For parts of the financial services sector NPP will prove game changing. Imagine an insurance company that receives a claim from an individual and needs to make an urgent payment out. With almost immediate crediting of funds, NPP could streamline and expedite the payment process for both the insurer and claimant.
With a rollout of NPP, a design audit was performed to do a comprehensive evaluation of the current state of the app to investigate all the payment flows within goMoney app. This will serve as a basis to examine how all the capabilities of NPP incorporate into the existing payment flows.
Australia won’t be the first country globally to have real-time payments capability, NPP is shaping up to have a level of capability and flexibility comparable to, or in advance of, other ‘real-time’ systems available globally.
Some countries, for example Mexico and Sweden, created their real-time payment capabilities by upgrading existing high value or low value systems. NPP is expected to leap frog over many existing global real-time systems by building a brand new infrastructure for real time payments.
User testing 1
First set of user testing was done with 8 participants to validate and invalidate our assumption on the post-NPP goMoney designs. Prototypes were done in Axure and tested with mobile devices.
Set the scene:
Imagine a world where you have the option to make some payments instantly and those recipients can receive the money immediately, and you could use methods like email, mobile numbers to pay (instead of BSB/account number).
Task A: Joe new colleague
You need to pay a new colleague, Joe, $20 for some stationery. You don't have Joe’s mobile number on your phone and all you have is Joe’s email that he scribbled on a piece of paper. Please attempt to pay him via the mobile banking app.
Task B: Pay Anna, your gardener
You’ve just realised that you’ve forgotten to pay Anna your gardener $50 for her work. You want her to get this money as soon as possible. This is the 2nd time Anna has done work for you and you have her account details stored. Please attempt to complete this using your mobile banking app.

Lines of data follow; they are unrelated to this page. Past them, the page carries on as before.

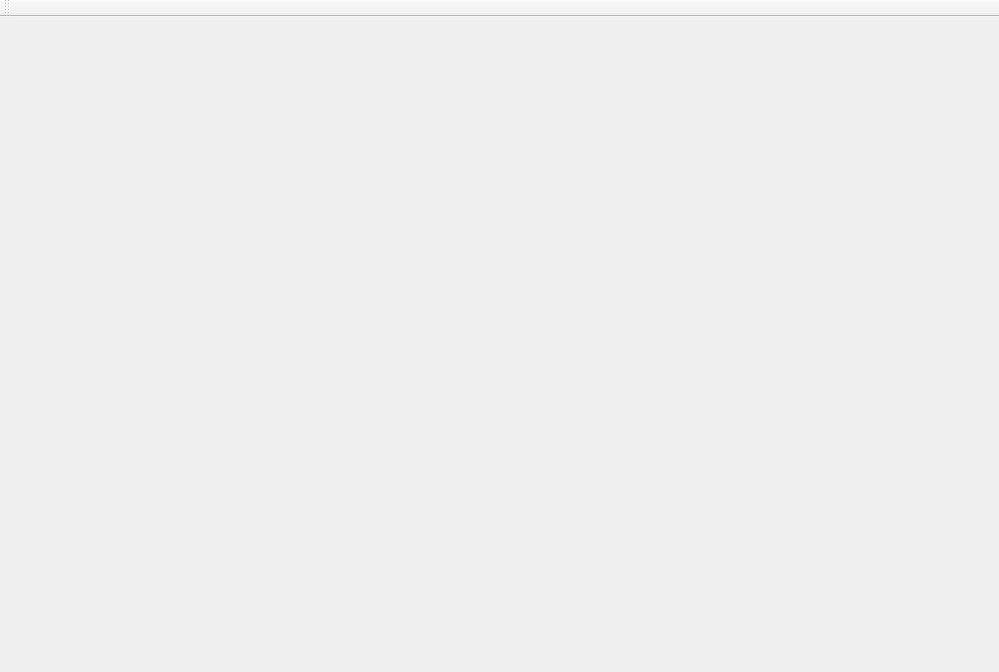
Above: mainwindow.ui from jcespinoza/SnakeGame before the change. Below: the same form after it.
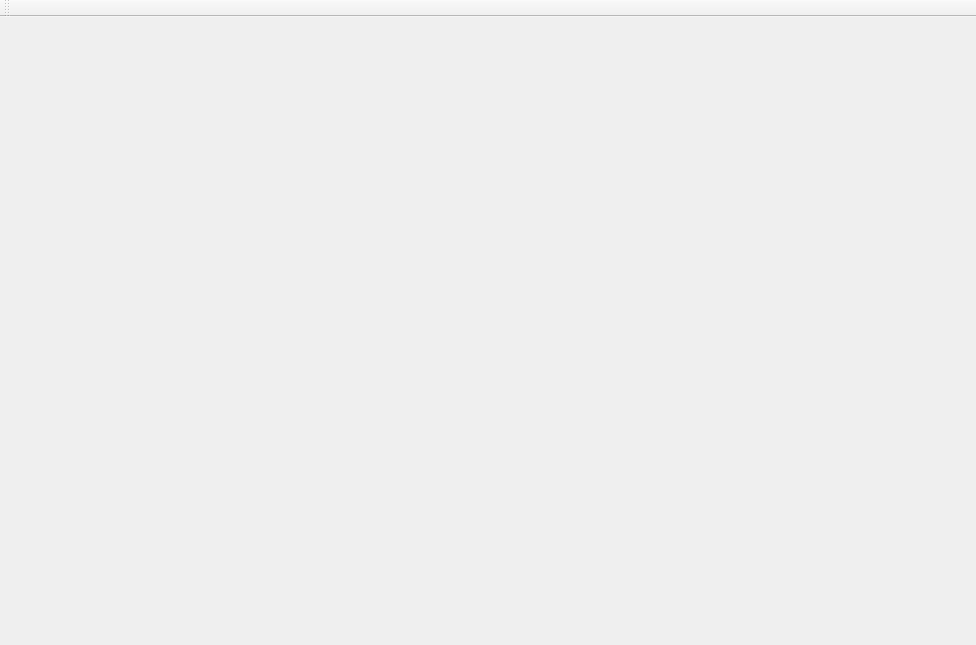
That is the form after the change.

Diff of the .ui file:
```diff
--- a/mainwindow.ui
+++ b/mainwindow.ui
@@ -6,8 +6,8 @@
    <rect>
     <x>0</x>
     <y>0</y>
-    <width>999</width>
-    <height>672</height>
+    <width>976</width>
+    <height>645</height>
    </rect>
   </property>
   <property name="windowTitle">
@@ -19,8 +19,8 @@
      <rect>
       <x>10</x>
       <y>0</y>
-      <width>971</width>
-      <height>611</height>
+      <width>961</width>
+      <height>601</height>
      </rect>
     </property>
     <layout class="QGridLayout" name="grid"/>
@@ -29,7 +29,7 @@
     <property name="geometry">
      <rect>
       <x>10</x>
-      <y>620</y>
+      <y>600</y>
       <width>46</width>
       <height>16</height>
      </rect>
```
Left out of the diff: 2 changed lines with no effect on the pictures.
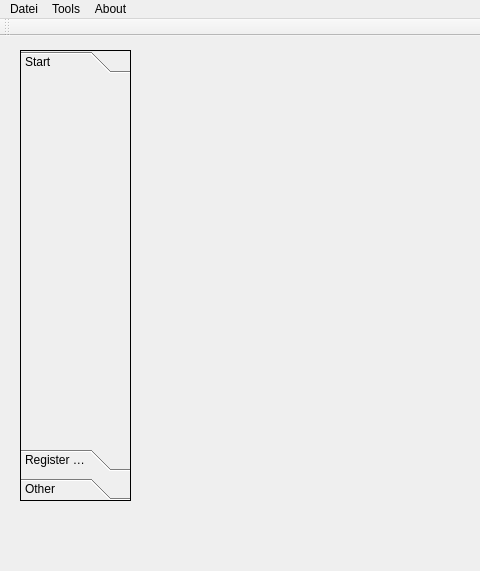
Qt form iBasar/mainwindow.ui (hoihrig/iBasar) before a commit; both pictures show x 0 to 480 and y 0 to 571 of the 1129 by 772 pixel window.
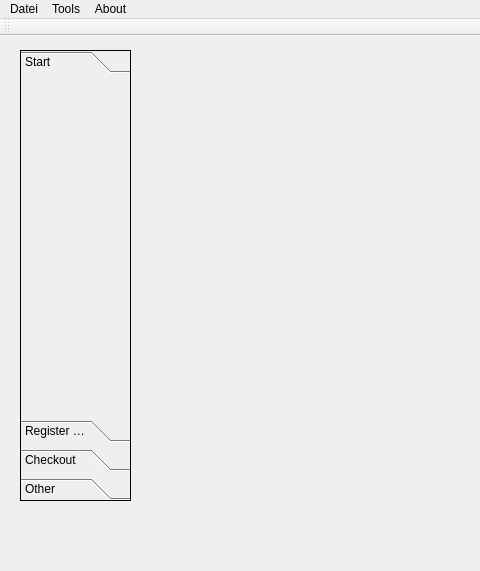
The same form after that commit. The open tabs and pages were chosen to show the change.

Commit message:
WIP: Added a widget for checkout
Added a widget to actually checkout of the basar.
Right now it supports only filling the basket, all the other functionality
is right now not available.
Prepared some code to support barcode scanners

Patch:
```diff
--- a/iBasar/mainwindow.ui
+++ b/iBasar/mainwindow.ui
@@ -53,7 +53,7 @@
        <x>0</x>
        <y>0</y>
        <width>109</width>
-       <height>356</height>
+       <height>325</height>
       </rect>
      </property>
      <attribute name="label">
@@ -73,7 +73,12 @@
       <string>Register Seller</string>
      </attribute>
     </widget>
-    <widget class="QWidget" name="page_4">
+    <widget class="QWidget" name="checkoutpage">
+     <attribute name="label">
+      <string>Checkout</string>
+     </attribute>
+    </widget>
+    <widget class="QWidget" name="stuffpage">
      <property name="geometry">
       <rect>
        <x>0</x>
```
Left out of the diff: 10 changed lines with no effect on the pictures. The commit also changes 6 other files.
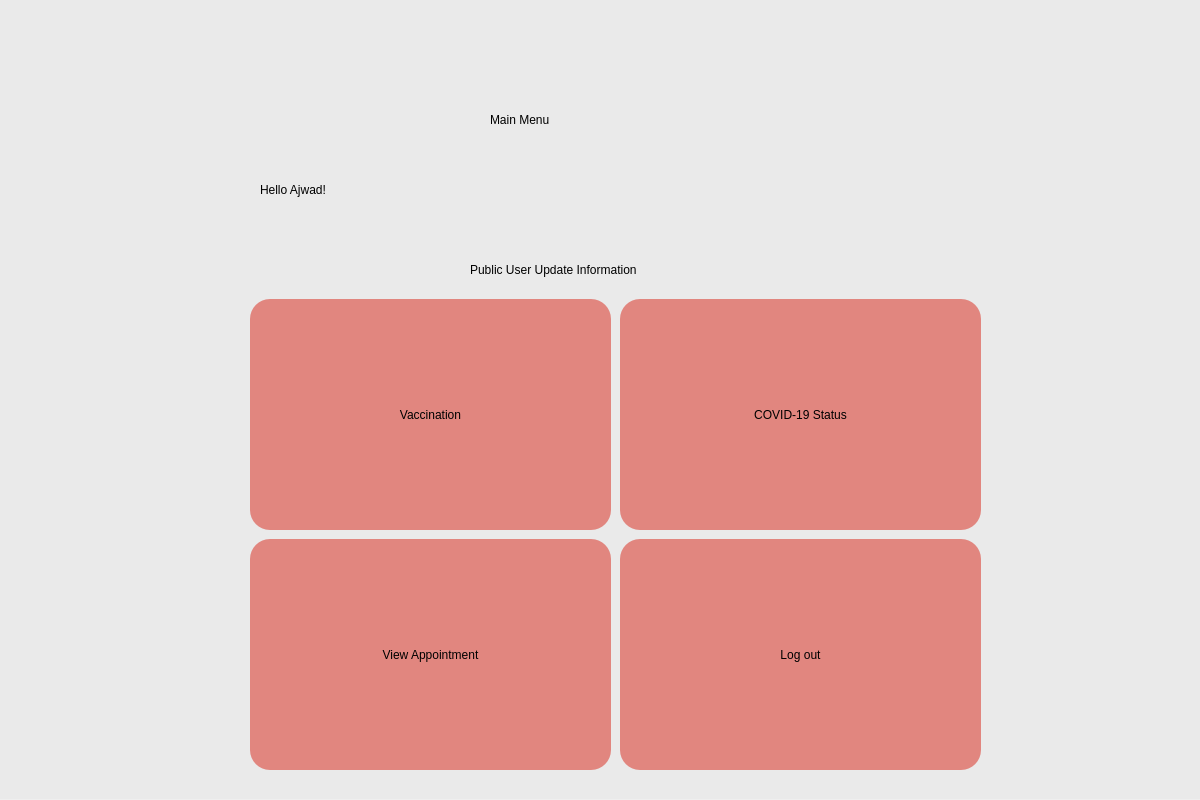
The window that 3main_menu.ui (Ajwaddo/pyqt5) describes before a commit, drawn with Qt 5.
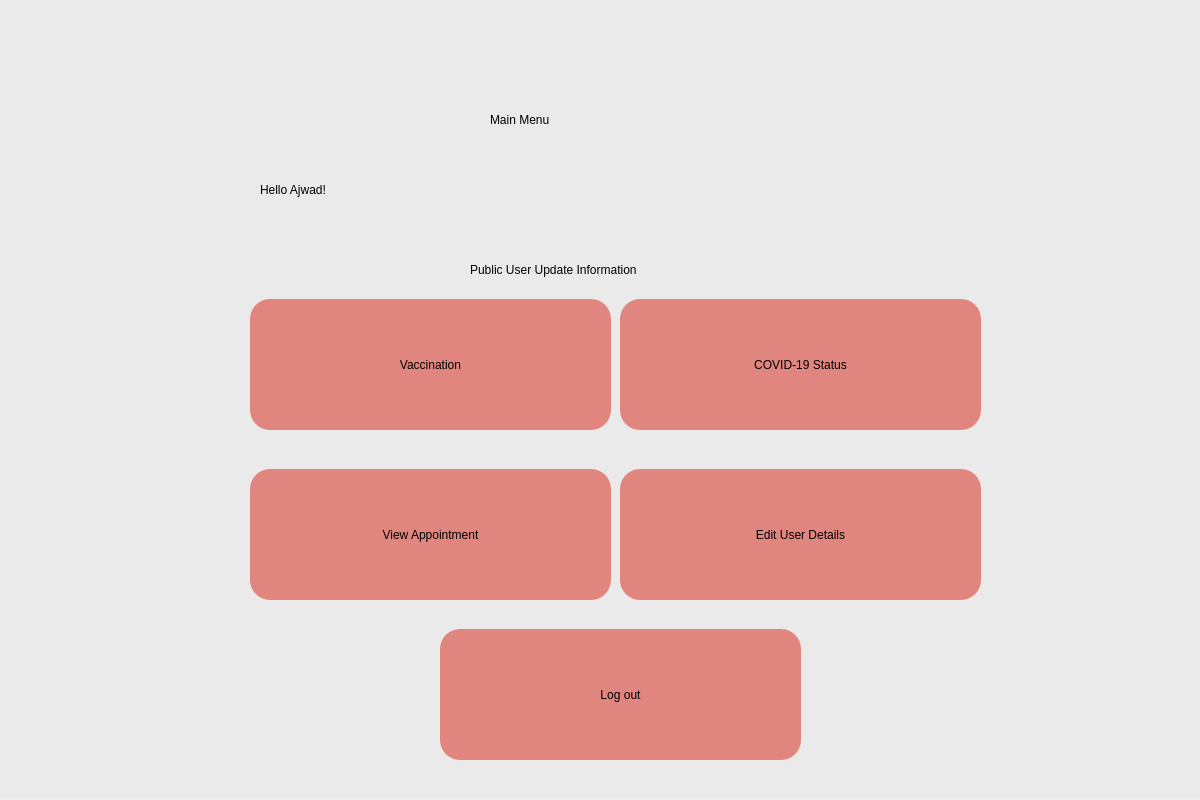
The same window after the commit.

The edit to the form file:
```diff
--- a/3main_menu.ui
+++ b/3main_menu.ui
@@ -86,7 +86,7 @@
       <x>620</x>
       <y>300</y>
       <width>361</width>
-      <height>231</height>
+      <height>131</height>
      </rect>
     </property>
     <property name="styleSheet">
@@ -103,7 +103,7 @@
       <x>250</x>
       <y>300</y>
       <width>361</width>
-      <height>231</height>
+      <height>131</height>
      </rect>
     </property>
     <property name="styleSheet">
@@ -118,9 +118,9 @@
     <property name="geometry">
      <rect>
       <x>250</x>
-      <y>540</y>
+      <y>470</y>
       <width>361</width>
-      <height>231</height>
+      <height>131</height>
      </rect>
     </property>
     <property name="styleSheet">
@@ -131,13 +131,13 @@
      <string>View Appointment</string>
     </property>
    </widget>
-   <widget class="QPushButton" name="btn_logout">
+   <widget class="QPushButton" name="btn_edit_user">
     <property name="geometry">
      <rect>
       <x>620</x>
-      <y>540</y>
+      <y>470</y>
       <width>361</width>
-      <height>231</height>
+      <height>131</height>
      </rect>
     </property>
     <property name="styleSheet">
@@ -145,7 +145,7 @@
 font: 20pt &quot;Calibri&quot;;</string>
     </property>
     <property name="text">
-     <string>Log out</string>
+     <string>Edit User Details</string>
     </property>
    </widget>
    <widget class="QLabel" name="label_appointment_status">
@@ -164,6 +164,23 @@
      <string/>
     </property>
    </widget>
+   <widget class="QPushButton" name="btn_logout">
+    <property name="geometry">
+     <rect>
+      <x>440</x>
+      <y>630</y>
+      <width>361</width>
+      <height>131</height>
+     </rect>
+    </property>
+    <property name="styleSheet">
+     <string notr="true">border-radius:20px;background-color:rgb(225, 134, 127);
+font: 20pt &quot;Calibri&quot;;</string>
+    </property>
+    <property name="text">
+     <string>Log out</string>
+    </property>
+   </widget>
   </widget>
  </widget>
  <resources/>
```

Task C: Pay Roberto
Roberto your brother has just called you on your mobile. You owe Roberto $90 for your share of the grocery bill. Please attempt to pay Roberto on your mobile banking app.
How did users feel paying to email/mobile?
Users were more security conscious during pay to email/mobile tasks:
User testing 2
In the second set of user testing, we further iterated on the designs based on the feedback we gathered and created 2 separated prototypes in Axure that will aid with our testing with the participants.
Testing results are documented in a spreadsheet across participants. Prototype 2 is the preferred version.
System usability scale (SUS)
An overall SUS score of 90/100 was achieved in this test.